That is 51,540 children in Edmonton. The number jumps to almost 1-in-2 children if living on a reserve.
The pandemic has not affected all of us equally. Some of us with privilege have transitioned relatively seamlessly. Others are losing businesses, livelihoods, their heath, and their lives. We cannot have a one-size-fits-all response from any order of government. Literacy or epidemiology, you cannot be truly well in a sick society. In the USA, prisons are forecast on grade 3 literacy levels. I really worry about the youngest and most vulnerable who are experiencing the negative compounding impacts and must be front and centre.
Thank you to the Edmonton Social Planning Council and Public Interest Alberta for the provocative presentation and report.
Be sure to check out Public Interest Alberta's campaign, Even One Kid in Poverty is One Too Many.
The Alberta Child Poverty Report is a yearly publication that highlights the plight of children and youth living without the resources to thrive and grow into healthy adults. Every year, the Child Poverty Report advocates for better social services and governmental assistance to give all children the opportunities they deserve.

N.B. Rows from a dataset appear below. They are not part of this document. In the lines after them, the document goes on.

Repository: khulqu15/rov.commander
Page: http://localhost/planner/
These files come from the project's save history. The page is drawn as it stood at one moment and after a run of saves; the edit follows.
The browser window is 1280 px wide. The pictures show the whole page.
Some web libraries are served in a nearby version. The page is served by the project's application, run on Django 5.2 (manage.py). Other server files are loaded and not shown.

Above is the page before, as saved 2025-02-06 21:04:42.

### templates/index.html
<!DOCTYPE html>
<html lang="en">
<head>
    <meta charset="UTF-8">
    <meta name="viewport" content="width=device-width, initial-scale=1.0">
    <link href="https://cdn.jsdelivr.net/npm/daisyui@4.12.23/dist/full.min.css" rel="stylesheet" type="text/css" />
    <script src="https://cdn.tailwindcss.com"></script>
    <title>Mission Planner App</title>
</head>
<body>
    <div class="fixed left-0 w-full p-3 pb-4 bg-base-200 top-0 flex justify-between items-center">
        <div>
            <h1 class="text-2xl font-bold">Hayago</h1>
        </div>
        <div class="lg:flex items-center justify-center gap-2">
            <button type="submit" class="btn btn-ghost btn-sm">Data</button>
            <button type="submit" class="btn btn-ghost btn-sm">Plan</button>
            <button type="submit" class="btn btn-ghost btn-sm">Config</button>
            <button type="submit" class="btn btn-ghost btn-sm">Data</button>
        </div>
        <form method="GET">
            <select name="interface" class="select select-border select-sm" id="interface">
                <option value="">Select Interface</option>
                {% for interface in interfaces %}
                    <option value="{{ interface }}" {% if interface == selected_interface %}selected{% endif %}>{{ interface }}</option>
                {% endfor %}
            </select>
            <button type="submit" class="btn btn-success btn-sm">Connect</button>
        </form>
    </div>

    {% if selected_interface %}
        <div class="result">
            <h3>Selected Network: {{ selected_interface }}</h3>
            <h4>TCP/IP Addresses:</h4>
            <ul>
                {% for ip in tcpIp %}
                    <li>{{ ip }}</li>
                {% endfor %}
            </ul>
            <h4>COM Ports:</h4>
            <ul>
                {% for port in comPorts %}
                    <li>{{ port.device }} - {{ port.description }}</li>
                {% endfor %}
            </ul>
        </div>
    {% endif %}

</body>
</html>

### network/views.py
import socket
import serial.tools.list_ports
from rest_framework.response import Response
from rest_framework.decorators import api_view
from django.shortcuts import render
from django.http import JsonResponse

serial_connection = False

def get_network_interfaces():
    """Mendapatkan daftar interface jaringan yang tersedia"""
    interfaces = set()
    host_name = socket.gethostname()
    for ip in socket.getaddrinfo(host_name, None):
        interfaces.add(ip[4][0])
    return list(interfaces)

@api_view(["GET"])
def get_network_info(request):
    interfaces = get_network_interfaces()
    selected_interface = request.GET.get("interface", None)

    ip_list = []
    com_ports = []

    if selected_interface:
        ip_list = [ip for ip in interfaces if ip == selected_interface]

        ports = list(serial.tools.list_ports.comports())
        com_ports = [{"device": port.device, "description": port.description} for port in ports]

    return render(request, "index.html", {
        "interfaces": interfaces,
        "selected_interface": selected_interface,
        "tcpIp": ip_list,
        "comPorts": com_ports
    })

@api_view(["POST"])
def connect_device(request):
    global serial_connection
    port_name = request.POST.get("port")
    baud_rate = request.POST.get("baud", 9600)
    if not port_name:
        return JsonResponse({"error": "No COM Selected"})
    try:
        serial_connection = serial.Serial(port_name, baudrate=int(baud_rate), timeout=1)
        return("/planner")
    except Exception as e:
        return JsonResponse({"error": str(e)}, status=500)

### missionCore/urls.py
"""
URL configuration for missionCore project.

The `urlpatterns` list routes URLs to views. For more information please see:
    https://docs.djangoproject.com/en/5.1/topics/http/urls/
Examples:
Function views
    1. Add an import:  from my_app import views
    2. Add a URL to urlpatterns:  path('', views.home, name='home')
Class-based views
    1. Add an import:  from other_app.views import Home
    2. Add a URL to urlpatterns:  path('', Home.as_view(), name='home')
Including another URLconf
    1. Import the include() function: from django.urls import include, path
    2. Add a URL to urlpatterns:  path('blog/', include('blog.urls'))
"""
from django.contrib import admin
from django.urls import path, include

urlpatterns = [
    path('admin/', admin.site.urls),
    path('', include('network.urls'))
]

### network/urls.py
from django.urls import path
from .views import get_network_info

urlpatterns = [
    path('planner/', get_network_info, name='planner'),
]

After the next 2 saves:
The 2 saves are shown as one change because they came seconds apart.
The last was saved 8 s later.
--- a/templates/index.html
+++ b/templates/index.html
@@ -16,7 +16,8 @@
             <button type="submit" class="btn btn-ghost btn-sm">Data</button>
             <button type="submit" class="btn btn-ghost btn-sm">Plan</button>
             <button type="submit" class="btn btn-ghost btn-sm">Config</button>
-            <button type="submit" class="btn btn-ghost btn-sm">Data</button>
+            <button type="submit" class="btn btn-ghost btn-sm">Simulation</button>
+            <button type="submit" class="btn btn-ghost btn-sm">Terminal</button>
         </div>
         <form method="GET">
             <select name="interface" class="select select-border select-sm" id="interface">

This year’s report is titled Spotlight: Lessons on Child Poverty during a Pandemic. The report casts a light on how the COVID-19 pandemic is affecting children and how it is exacerbating problems that were present long before the pandemic started in March 2020.

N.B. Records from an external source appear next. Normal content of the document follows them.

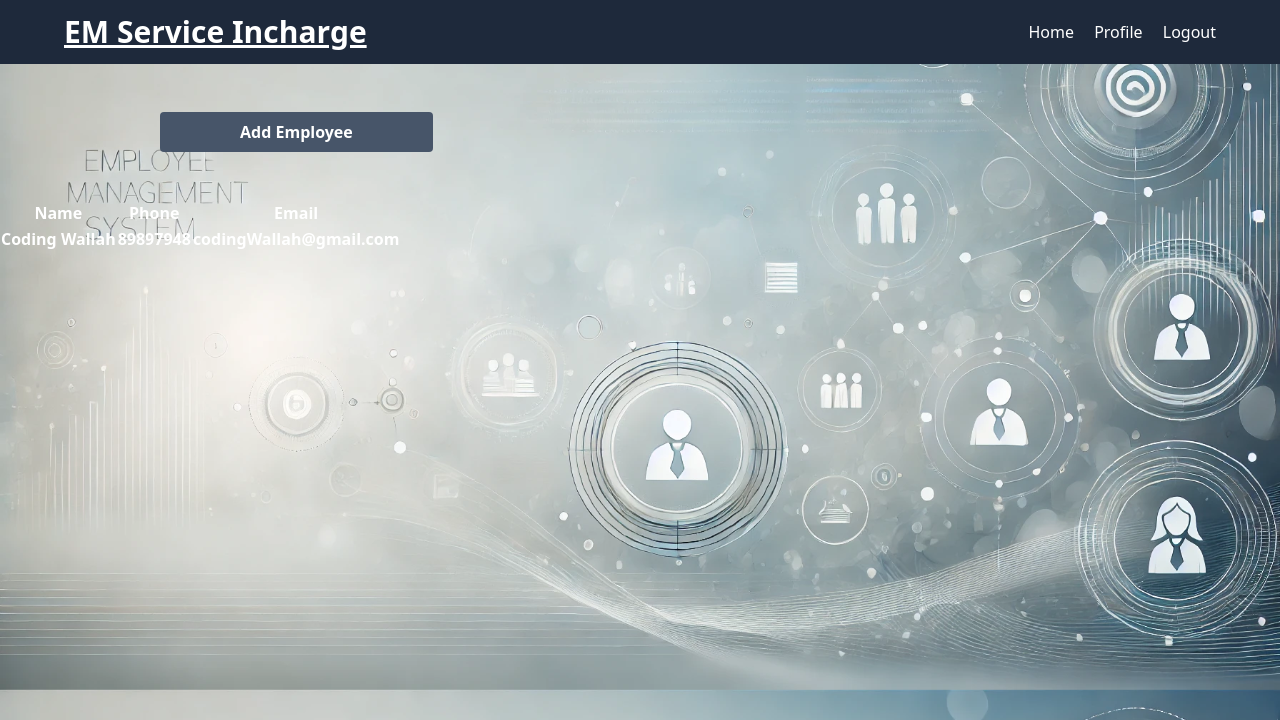
Repository: Vaibhav979/EmployeeManagement-Spring
Page: / (app in em-project-view/)
An editor plug-in stored every save of this project. The page is shown before and after the next save, followed by the edit.
The browser window is 1280 px wide. The pictures show the whole page.
The project was rebuilt for these pictures with package versions that can differ from the ones it lists, and the page was loaded fresh each time. Also part of the build but not shown: em-project-view/vite.config.js.

Above is the page before, as saved 2025-01-02 22:47:26.

After the next save:
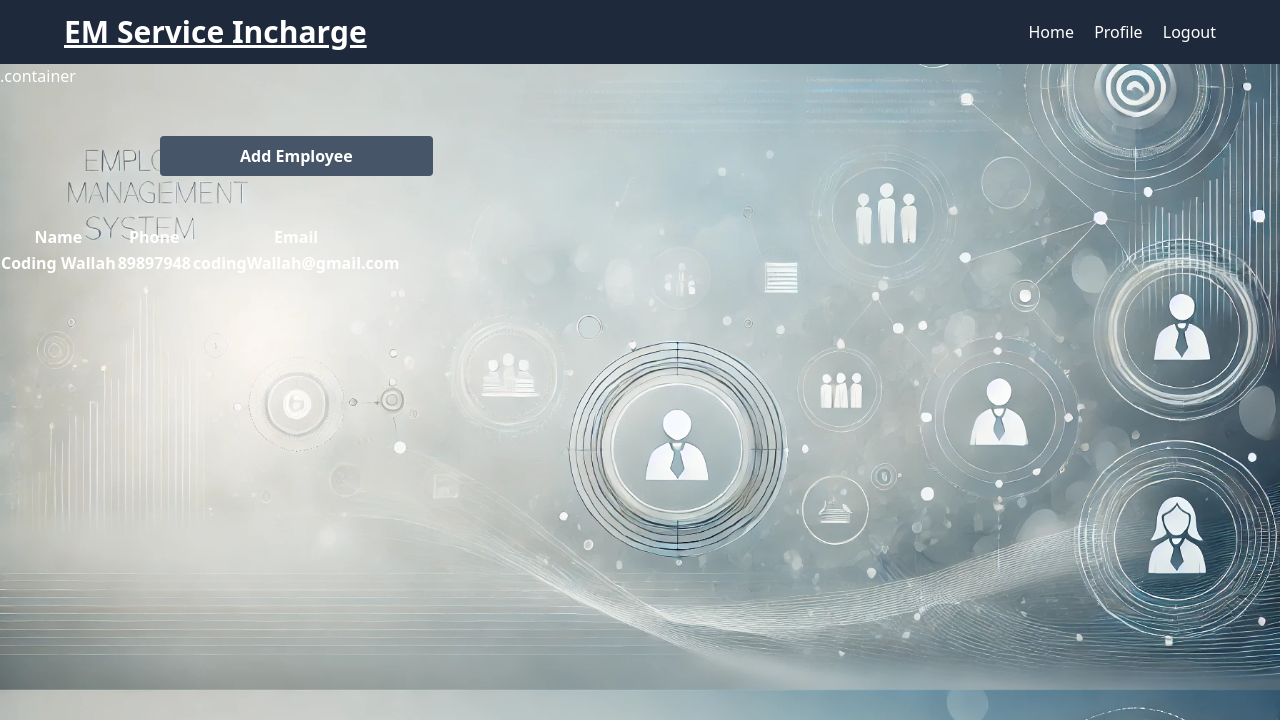
Saved 5 s later.
--- a/em-project-view/src/App.jsx
+++ b/em-project-view/src/App.jsx
@@ -22,7 +22,7 @@ function App() {
         </div>
       </div>
 
-
+      .container
       <div>
         <button className="bg-slate-600 hover:bg-blue-700 mx-40 my-12 font-semibold px-20 py-2 rounded">
           Add Employee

The Alberta Child Poverty Report is a collaboration between the Edmonton Social Planning Council, the Alberta College of Social Workers (ACSW), and Public interest Alberta (PIA). It is part of the Campaign 2000 coalition, a national movement that sought to end child poverty by the year 2000. Obviously, Canada failed to meet this objective and much work remains before poverty for children and youth is eradicated.